Following the Curiosity rover's successful landing on Mars last week, the world held its breath for the first images the rover transmitted from the planet's surface.
One of the NASA rover's eight hazard-avoidance cameras shot this black-and-white picture of Curiosity's own shadow stretching toward Mount Sharp on August 6.
Centered in Gale Crater, the 18,000-foot (5,500-meter) peak "is taller than any mountain in the lower 48 [U.S.] states," geologist John Grotzinger, part of the Curiosity team, said at a July 16 press conference.

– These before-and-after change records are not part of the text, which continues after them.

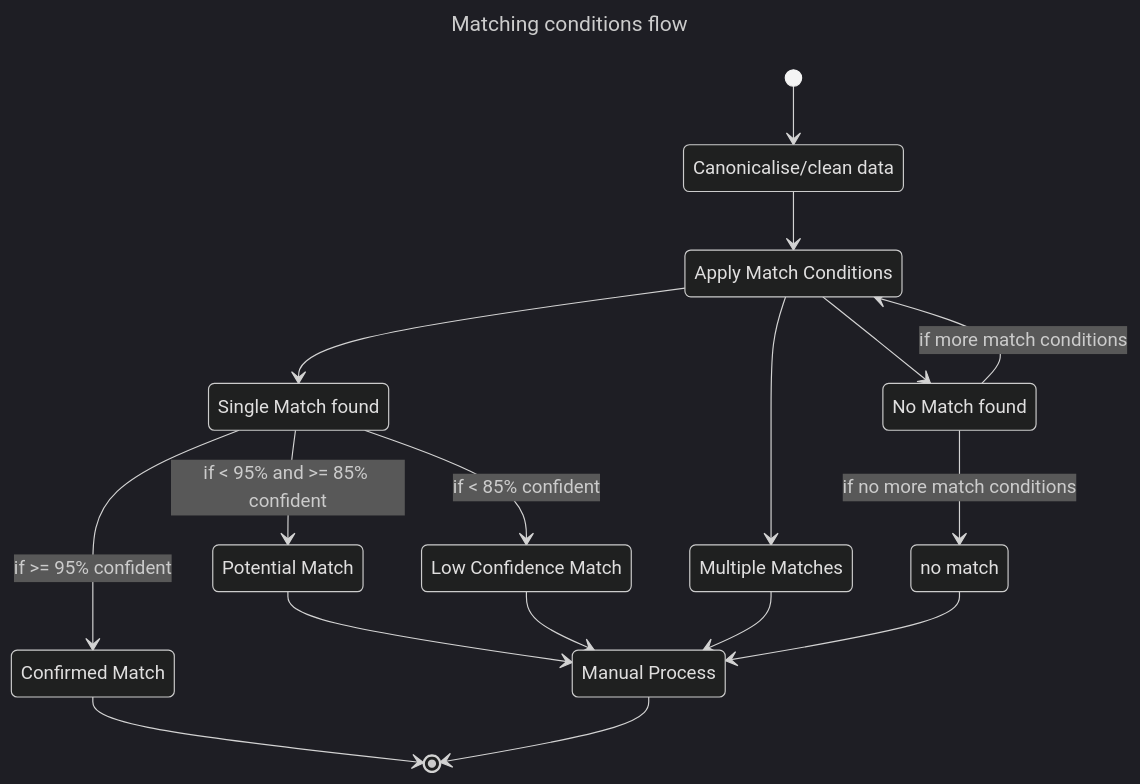
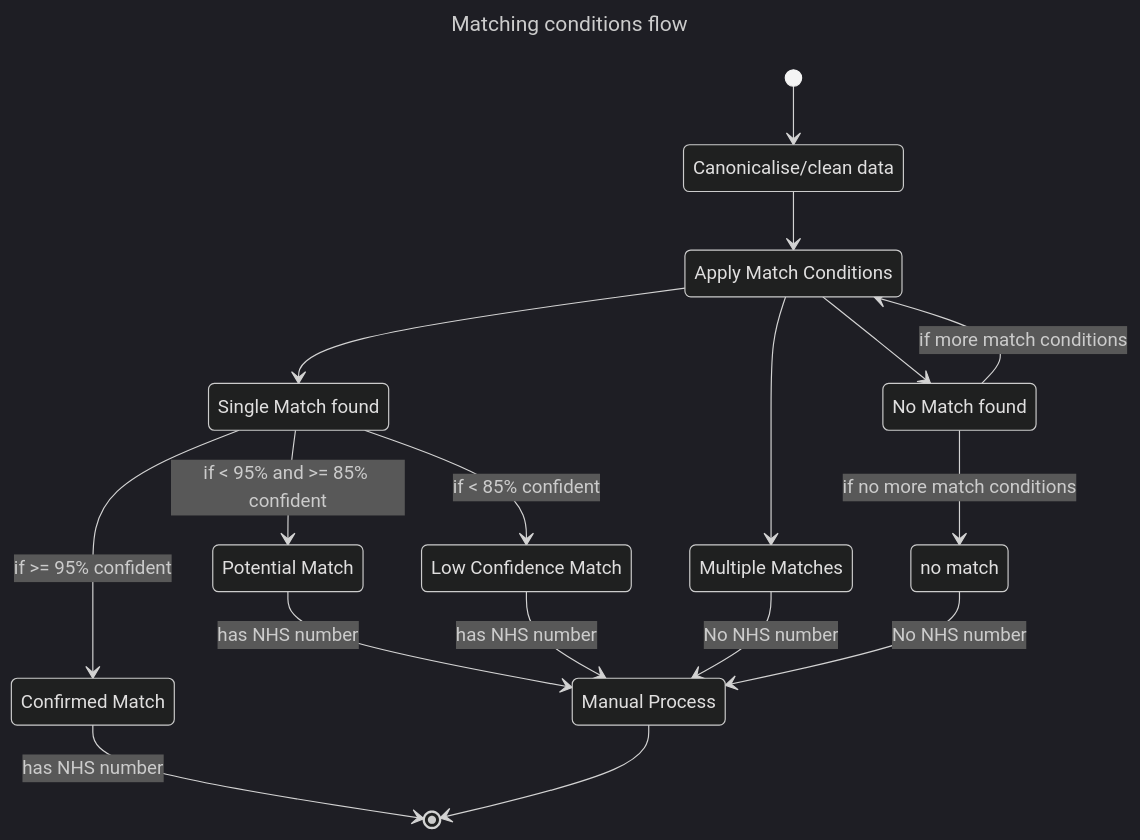
The fourth of 4 diagrams in documentation/docs/architecture.md (DFE-Digital/SUI_Matcher), drawn with Mermaid (dark theme) before and after one commit.

Commit message:
docs: Update architecture.md show nhs number

````diff
--- a/documentation/docs/architecture.md
+++ b/documentation/docs/architecture.md
@@ -271,33 +271,33 @@
 ```mermaid
 ---
 title: Matching conditions flow
 ---
 stateDiagram-v2
     clean: Canonicalise/clean data
     apply_match_conditions: Apply Match Conditions
     if_single_match: Single Match found
     if_no_match_state: No Match found
     confirmed_match: Confirmed Match
     potential_match: Potential Match
     low_confidence_match: Low Confidence Match
     no_match: no match
     manual_process: Manual Process
     multiple_match: Multiple Matches
     [*] --> clean
     clean --> apply_match_conditions
     apply_match_conditions --> if_single_match
     apply_match_conditions --> multiple_match
-    multiple_match --> manual_process
+    multiple_match --> manual_process: No NHS number
     if_single_match --> confirmed_match: if >= 95% confident
     if_single_match --> potential_match: if < 95% and >= 85% confident
     if_single_match --> low_confidence_match: if < 85% confident
-    confirmed_match --> [*]
-    potential_match --> manual_process
-    low_confidence_match --> manual_process
+    confirmed_match --> [*]: has NHS number
+    potential_match --> manual_process: has NHS number
+    low_confidence_match --> manual_process: has NHS number
     apply_match_conditions --> if_no_match_state
     if_no_match_state --> apply_match_conditions: if more match conditions
     if_no_match_state --> no_match: if no more match conditions
-    no_match --> manual_process
+    no_match --> manual_process: No NHS number
     manual_process --> [*]
 
 ```
````
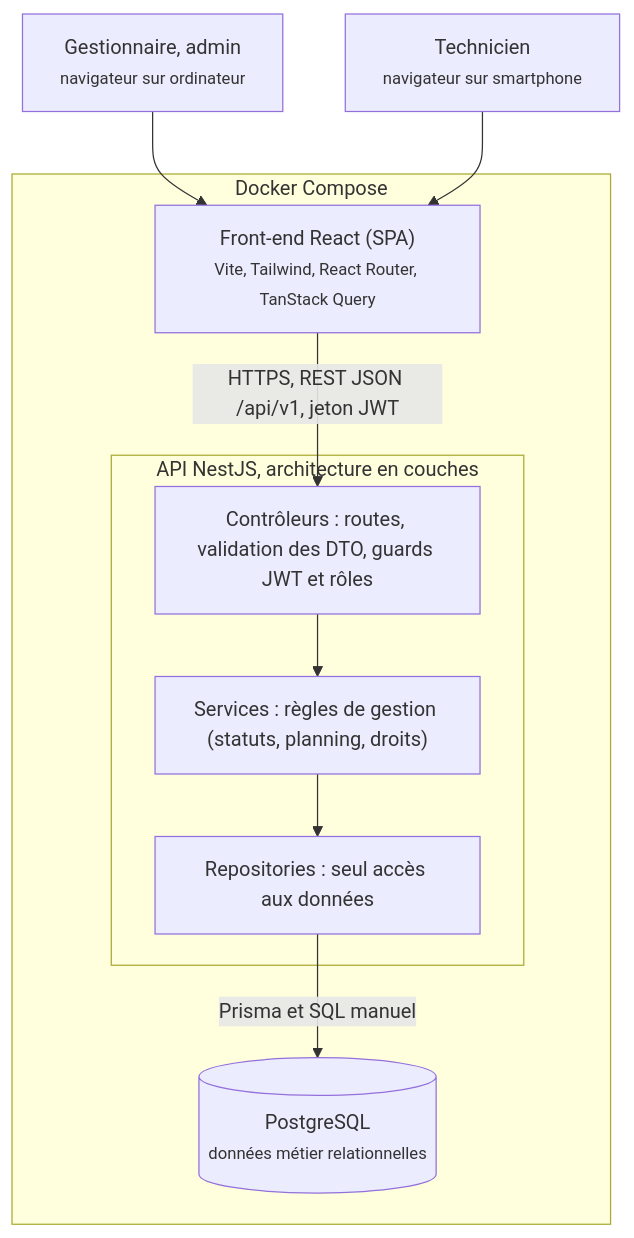
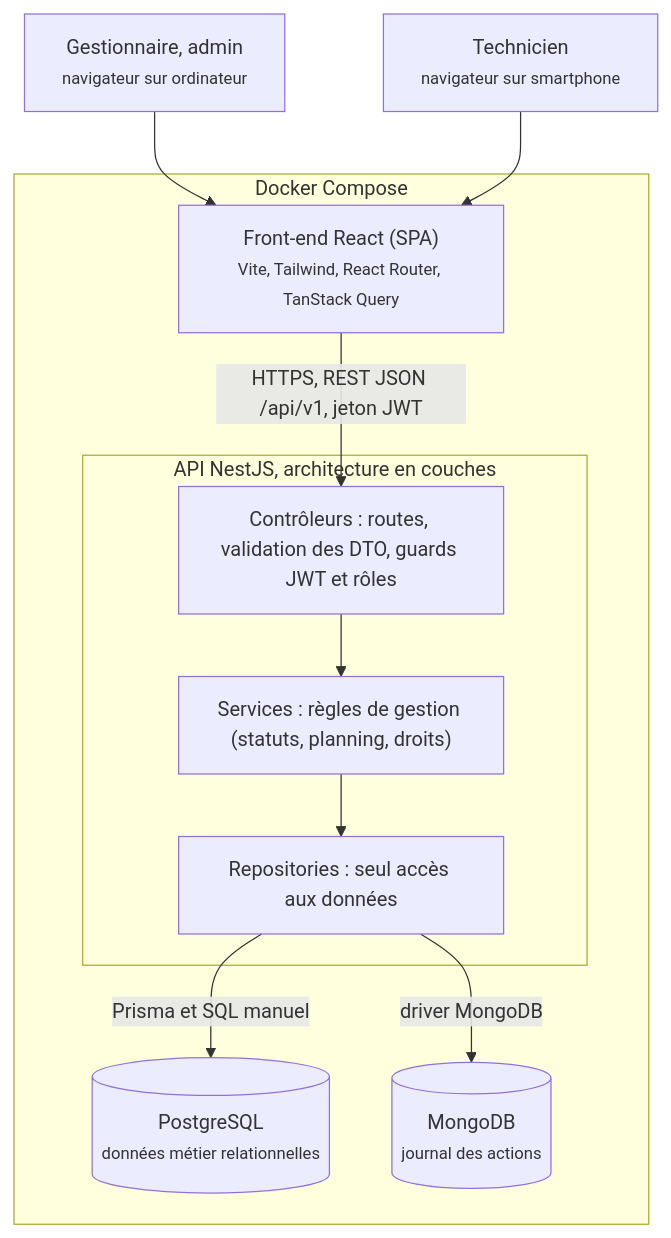
The second of 2 diagrams in docs/cahier-des-charges.md (Falkor555/plumbly-msp2), drawn with Mermaid before and after one commit. The commit also changed other lines of this file and 2 other files, not shown here.

````diff
--- a/docs/cahier-des-charges.md
+++ b/docs/cahier-des-charges.md
@@ -344,21 +344,23 @@
 ```mermaid
 flowchart TB
     G["Gestionnaire, admin<br/><small>navigateur sur ordinateur</small>"]
     T["Technicien<br/><small>navigateur sur smartphone</small>"]
 
     subgraph DC["Docker Compose"]
         F["Front-end React (SPA)<br/><small>Vite, Tailwind, React Router, TanStack Query</small>"]
         subgraph API["API NestJS, architecture en couches"]
             C["Contrôleurs : routes, validation des DTO, guards JWT et rôles"]
             S["Services : règles de gestion (statuts, planning, droits)"]
             R["Repositories : seul accès aux données"]
             C --> S --> R
         end
         PG[("PostgreSQL<br/><small>données métier relationnelles</small>")]
+        MG[("MongoDB<br/><small>journal des actions</small>")]
     end
 
     G --> F
     T --> F
     F -- "HTTPS, REST JSON /api/v1, jeton JWT" --> C
     R -- "Prisma et SQL manuel" --> PG
+    R -- "driver MongoDB" --> MG
 ```
````
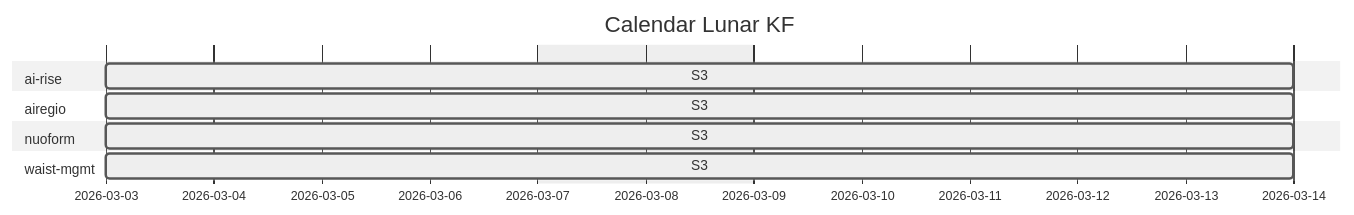
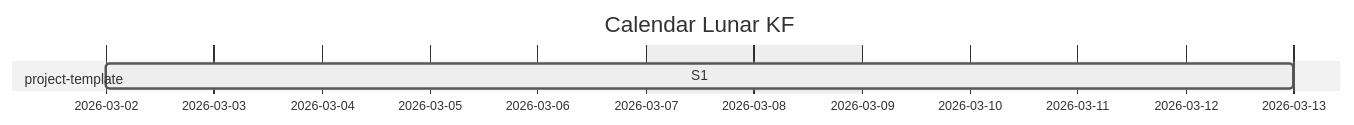
The second of 2 diagrams in docs/unified-calendar.md (Katty-Fashion/kf-cpto), drawn with Mermaid (neutral theme) before and after one commit. The commit also changed other lines of this file and 4 other files, not shown here.

````diff
--- a/docs/unified-calendar.md
+++ b/docs/unified-calendar.md
@@ -22,15 +22,9 @@
 ```mermaid
 gantt
     title Calendar Lunar KF
     dateFormat YYYY-MM-DD
     excludes weekends
 
-    section ai-rise
-    S3 :active, 2026-03-03, 2026-03-14
-    section airegio
-    S3 :active, 2026-03-03, 2026-03-14
-    section nuoform
-    S3 :active, 2026-03-03, 2026-03-14
-    section waist-mgmt
-    S3 :active, 2026-03-03, 2026-03-14
+    section project-template
+    S1 :active, 2026-03-02, 2026-03-13
 ```
````
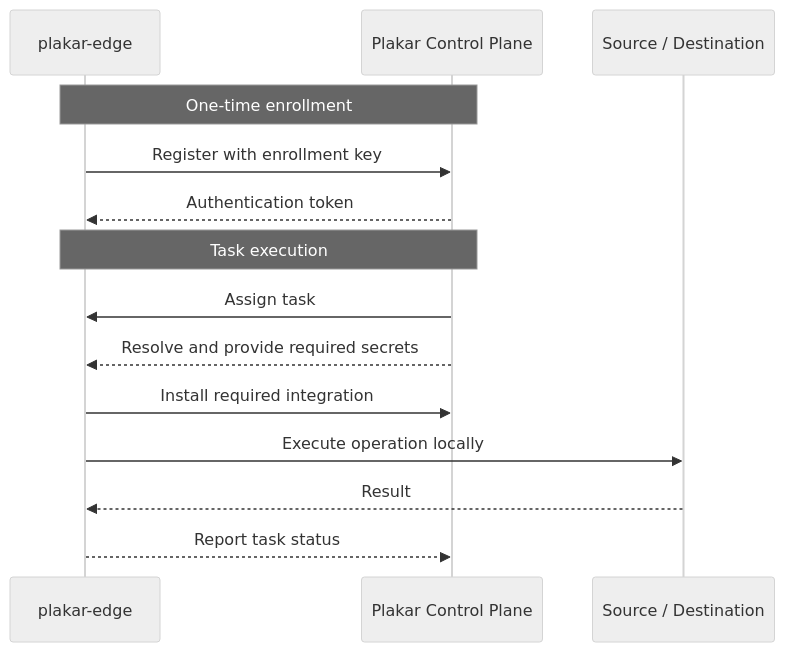
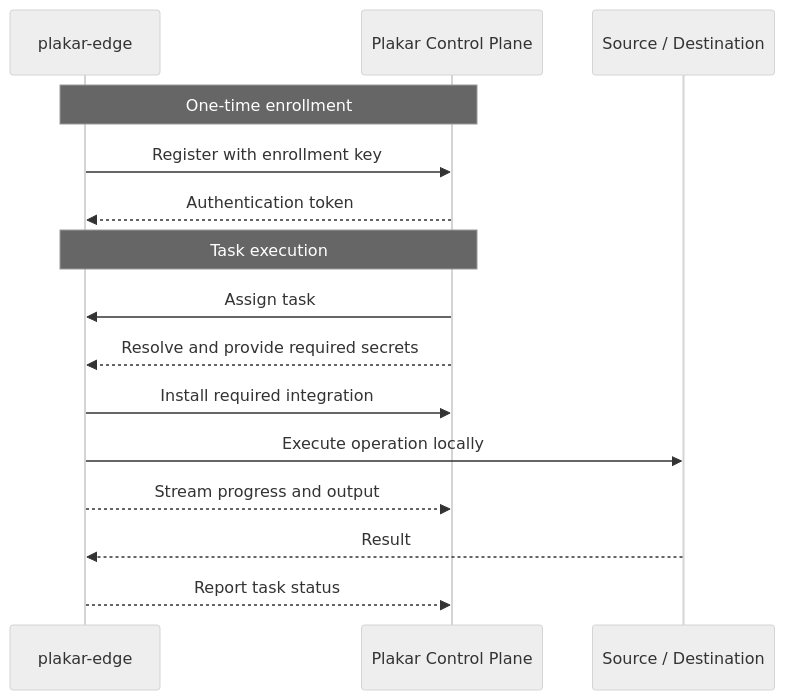
One commit to PlakarKorp/plakar.io changed the second of 2 diagrams in content/docs/control-plane/infrastructure/edges.md. Above: the diagram before and after it, drawn with Mermaid (neutral theme). The commit also changed other lines of this file and 1 other file, not shown here.

Commit message:
edges streams errors, info and hooks output back to pcp to drive job ui

```diff
--- a/content/docs/control-plane/infrastructure/edges.md
+++ b/content/docs/control-plane/infrastructure/edges.md
@@ -119,18 +126,19 @@
 {{< mermaid >}}
 sequenceDiagram
   participant Edge as plakar-edge
   participant PCP as Plakar Control Plane
   participant Target as Source / Destination
 
   Note over Edge,PCP: One-time enrollment
   Edge->>PCP: Register with enrollment key
   PCP-->>Edge: Authentication token
 
   Note over Edge,PCP: Task execution
   PCP->>Edge: Assign task
   PCP-->>Edge: Resolve and provide required secrets
   Edge->>PCP: Install required integration
   Edge->>Target: Execute operation locally
+  Edge-->>PCP: Stream progress and output
   Target-->>Edge: Result
   Edge-->>PCP: Report task status
 {{< /mermaid >}}
```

The goal is for the rover—also called the Mars Science Laboratory—to climb Mount Sharp and analyze layers spanning all of Mars's major geological epochs.
(Related: "First Color Mars-Rover Pictures Space Shots of Crashed Gear.")
Space Pictures This Week: Mars Touchdown, Odd Moon, More
Curiosity's first pictures of Mars, a tempest on the sun, and wildfires seen from above feature in this week's best space pictures.